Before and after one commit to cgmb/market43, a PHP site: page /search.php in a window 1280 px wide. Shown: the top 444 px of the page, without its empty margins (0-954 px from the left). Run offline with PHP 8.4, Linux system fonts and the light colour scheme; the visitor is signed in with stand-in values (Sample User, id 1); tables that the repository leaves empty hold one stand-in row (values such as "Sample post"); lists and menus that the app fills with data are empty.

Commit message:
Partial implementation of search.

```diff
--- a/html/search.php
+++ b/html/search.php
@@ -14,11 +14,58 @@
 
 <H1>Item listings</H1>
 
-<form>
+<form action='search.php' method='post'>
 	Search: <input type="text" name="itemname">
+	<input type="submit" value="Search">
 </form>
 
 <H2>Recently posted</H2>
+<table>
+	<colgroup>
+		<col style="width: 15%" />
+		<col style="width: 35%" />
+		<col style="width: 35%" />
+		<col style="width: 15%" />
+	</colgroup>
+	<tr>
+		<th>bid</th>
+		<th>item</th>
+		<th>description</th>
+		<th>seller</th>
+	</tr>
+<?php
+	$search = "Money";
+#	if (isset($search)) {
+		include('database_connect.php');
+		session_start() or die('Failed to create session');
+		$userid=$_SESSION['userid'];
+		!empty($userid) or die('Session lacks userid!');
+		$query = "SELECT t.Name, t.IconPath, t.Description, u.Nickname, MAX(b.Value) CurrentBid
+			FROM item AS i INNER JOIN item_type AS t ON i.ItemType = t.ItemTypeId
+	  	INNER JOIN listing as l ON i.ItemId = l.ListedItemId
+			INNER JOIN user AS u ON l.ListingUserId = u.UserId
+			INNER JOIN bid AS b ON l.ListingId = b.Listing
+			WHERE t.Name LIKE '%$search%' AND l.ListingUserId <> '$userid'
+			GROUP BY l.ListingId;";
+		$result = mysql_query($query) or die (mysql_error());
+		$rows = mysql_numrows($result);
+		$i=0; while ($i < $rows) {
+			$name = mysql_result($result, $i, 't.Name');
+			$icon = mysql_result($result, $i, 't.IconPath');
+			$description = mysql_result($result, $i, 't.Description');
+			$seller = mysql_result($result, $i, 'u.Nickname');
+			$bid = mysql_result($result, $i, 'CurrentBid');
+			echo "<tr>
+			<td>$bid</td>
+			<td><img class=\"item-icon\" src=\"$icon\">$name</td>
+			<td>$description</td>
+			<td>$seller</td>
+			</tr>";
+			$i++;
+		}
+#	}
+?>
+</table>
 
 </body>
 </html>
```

...

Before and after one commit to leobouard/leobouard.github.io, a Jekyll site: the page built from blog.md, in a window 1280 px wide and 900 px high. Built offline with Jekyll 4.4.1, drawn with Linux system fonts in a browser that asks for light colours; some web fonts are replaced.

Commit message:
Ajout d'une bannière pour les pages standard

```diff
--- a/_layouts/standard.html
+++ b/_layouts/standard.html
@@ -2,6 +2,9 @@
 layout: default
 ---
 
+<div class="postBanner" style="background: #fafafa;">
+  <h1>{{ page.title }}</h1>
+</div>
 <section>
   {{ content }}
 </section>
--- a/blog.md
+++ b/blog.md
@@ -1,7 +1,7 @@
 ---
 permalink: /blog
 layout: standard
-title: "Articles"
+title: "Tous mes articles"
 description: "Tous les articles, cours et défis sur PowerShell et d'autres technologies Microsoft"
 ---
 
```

...

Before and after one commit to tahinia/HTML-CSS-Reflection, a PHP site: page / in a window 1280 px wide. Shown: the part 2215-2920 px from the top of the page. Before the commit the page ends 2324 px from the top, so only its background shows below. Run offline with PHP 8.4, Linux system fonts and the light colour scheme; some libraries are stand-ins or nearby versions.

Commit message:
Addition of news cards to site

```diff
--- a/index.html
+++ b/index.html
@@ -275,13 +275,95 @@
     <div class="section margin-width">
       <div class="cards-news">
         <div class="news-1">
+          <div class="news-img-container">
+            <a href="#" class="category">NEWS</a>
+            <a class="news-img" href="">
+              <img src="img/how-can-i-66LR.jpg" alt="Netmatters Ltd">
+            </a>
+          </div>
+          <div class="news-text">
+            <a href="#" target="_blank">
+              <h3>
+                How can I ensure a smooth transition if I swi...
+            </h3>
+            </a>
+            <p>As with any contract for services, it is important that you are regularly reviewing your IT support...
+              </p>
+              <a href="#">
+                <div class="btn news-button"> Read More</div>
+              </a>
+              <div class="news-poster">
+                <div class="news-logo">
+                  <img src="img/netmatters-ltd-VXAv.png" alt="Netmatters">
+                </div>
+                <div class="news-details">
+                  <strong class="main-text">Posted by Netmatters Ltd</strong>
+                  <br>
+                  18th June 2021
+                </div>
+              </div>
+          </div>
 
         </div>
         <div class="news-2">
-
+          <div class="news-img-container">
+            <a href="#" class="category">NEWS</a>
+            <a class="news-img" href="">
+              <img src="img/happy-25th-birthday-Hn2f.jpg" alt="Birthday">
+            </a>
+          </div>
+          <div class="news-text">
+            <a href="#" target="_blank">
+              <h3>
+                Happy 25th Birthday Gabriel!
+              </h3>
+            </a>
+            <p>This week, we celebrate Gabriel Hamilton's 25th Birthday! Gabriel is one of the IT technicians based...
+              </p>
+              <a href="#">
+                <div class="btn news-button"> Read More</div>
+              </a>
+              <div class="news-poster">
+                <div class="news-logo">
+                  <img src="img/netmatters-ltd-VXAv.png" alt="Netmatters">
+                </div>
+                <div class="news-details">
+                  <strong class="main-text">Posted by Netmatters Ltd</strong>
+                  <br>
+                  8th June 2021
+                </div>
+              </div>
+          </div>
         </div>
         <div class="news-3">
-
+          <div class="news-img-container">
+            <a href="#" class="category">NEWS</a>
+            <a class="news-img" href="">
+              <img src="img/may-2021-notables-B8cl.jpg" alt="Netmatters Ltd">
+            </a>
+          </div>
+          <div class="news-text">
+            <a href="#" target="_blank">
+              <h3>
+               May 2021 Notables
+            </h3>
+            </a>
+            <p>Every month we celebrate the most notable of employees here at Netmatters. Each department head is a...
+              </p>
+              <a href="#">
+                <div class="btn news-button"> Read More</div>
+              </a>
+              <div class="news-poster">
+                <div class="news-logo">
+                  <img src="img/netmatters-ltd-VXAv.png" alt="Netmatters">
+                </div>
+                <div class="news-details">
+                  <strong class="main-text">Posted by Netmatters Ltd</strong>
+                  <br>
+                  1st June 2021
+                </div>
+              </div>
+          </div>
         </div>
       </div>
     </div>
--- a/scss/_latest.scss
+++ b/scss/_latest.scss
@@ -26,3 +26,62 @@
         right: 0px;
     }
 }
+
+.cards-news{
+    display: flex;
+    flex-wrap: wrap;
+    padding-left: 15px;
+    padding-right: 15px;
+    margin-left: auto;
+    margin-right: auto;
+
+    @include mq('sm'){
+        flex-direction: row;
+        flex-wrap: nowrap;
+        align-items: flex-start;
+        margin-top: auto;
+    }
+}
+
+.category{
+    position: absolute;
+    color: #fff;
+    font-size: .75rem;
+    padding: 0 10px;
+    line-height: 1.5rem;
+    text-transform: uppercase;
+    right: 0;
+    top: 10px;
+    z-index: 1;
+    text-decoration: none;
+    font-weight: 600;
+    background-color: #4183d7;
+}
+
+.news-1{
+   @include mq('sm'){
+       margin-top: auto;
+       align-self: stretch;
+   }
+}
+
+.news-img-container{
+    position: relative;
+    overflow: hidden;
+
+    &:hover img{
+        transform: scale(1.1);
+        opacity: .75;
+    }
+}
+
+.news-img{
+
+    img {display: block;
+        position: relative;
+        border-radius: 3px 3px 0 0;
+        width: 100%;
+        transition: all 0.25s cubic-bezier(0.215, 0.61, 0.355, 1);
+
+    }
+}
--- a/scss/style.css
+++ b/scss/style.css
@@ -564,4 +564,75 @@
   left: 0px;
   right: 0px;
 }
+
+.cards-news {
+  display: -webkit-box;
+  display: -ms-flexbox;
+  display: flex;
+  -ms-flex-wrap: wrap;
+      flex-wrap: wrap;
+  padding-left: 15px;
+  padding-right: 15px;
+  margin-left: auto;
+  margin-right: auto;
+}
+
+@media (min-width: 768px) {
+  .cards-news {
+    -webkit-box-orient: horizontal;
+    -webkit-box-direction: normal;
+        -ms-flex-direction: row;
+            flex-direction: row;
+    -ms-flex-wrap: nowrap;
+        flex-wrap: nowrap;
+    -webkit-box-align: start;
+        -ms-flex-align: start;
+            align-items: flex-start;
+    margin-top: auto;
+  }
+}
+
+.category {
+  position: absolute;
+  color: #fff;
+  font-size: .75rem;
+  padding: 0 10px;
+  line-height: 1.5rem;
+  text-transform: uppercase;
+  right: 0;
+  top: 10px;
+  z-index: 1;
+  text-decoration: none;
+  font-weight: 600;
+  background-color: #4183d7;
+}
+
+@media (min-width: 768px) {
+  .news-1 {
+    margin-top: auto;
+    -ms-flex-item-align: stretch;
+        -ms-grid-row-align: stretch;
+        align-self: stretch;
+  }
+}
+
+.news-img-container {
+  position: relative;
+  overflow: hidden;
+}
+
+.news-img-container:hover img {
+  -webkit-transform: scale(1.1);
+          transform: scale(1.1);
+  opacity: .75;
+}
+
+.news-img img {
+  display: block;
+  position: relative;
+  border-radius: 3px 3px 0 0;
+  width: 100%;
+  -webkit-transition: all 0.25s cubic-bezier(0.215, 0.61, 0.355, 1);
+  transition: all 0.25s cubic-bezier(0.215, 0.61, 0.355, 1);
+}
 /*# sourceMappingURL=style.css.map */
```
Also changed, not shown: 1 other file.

● Work to be completed
Check each line of the listing above. Copy it if it holds the string "INNER".

● Answer box
+			FROM item AS i INNER JOIN item_type AS t ON i.ItemType = t.ItemTypeId
+	  	INNER JOIN listing as l ON i.ItemId = l.ListedItemId
+			INNER JOIN user AS u ON l.ListingUserId = u.UserId
+			INNER JOIN bid AS b ON l.ListingId = b.Listing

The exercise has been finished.